Instructions for the task:
Wherever the word "shown" shows up in the data, report the line it sits in.

· · · · ·

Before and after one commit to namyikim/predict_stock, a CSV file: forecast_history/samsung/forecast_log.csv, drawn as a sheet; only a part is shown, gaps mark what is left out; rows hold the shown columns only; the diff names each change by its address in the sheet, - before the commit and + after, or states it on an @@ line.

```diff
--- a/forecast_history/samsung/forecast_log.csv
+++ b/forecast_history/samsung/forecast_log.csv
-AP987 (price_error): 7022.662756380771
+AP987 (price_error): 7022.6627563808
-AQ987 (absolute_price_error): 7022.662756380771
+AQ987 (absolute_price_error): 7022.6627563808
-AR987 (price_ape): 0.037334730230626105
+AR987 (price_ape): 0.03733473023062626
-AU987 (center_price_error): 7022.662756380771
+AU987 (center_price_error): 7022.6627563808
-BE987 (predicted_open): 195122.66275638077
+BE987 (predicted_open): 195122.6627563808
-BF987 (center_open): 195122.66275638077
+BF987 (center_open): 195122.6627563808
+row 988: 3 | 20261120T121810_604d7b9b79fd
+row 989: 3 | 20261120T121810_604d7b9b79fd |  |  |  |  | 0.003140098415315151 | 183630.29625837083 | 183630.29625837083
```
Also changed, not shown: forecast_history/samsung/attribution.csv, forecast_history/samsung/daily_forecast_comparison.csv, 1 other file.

· · · · ·

Result:
Before and after one commit to namyikim/predict_stock, a CSV file: forecast_history/samsung/forecast_log.csv, drawn as a sheet; only a part is shown, gaps mark what is left out; rows hold the shown columns only; the diff names each change by its address in the sheet, - before the commit and + after, or states it on an @@ line.
Also changed, not shown: forecast_history/samsung/attribution.csv, forecast_history/samsung/daily_forecast_comparison.csv, 1 other file.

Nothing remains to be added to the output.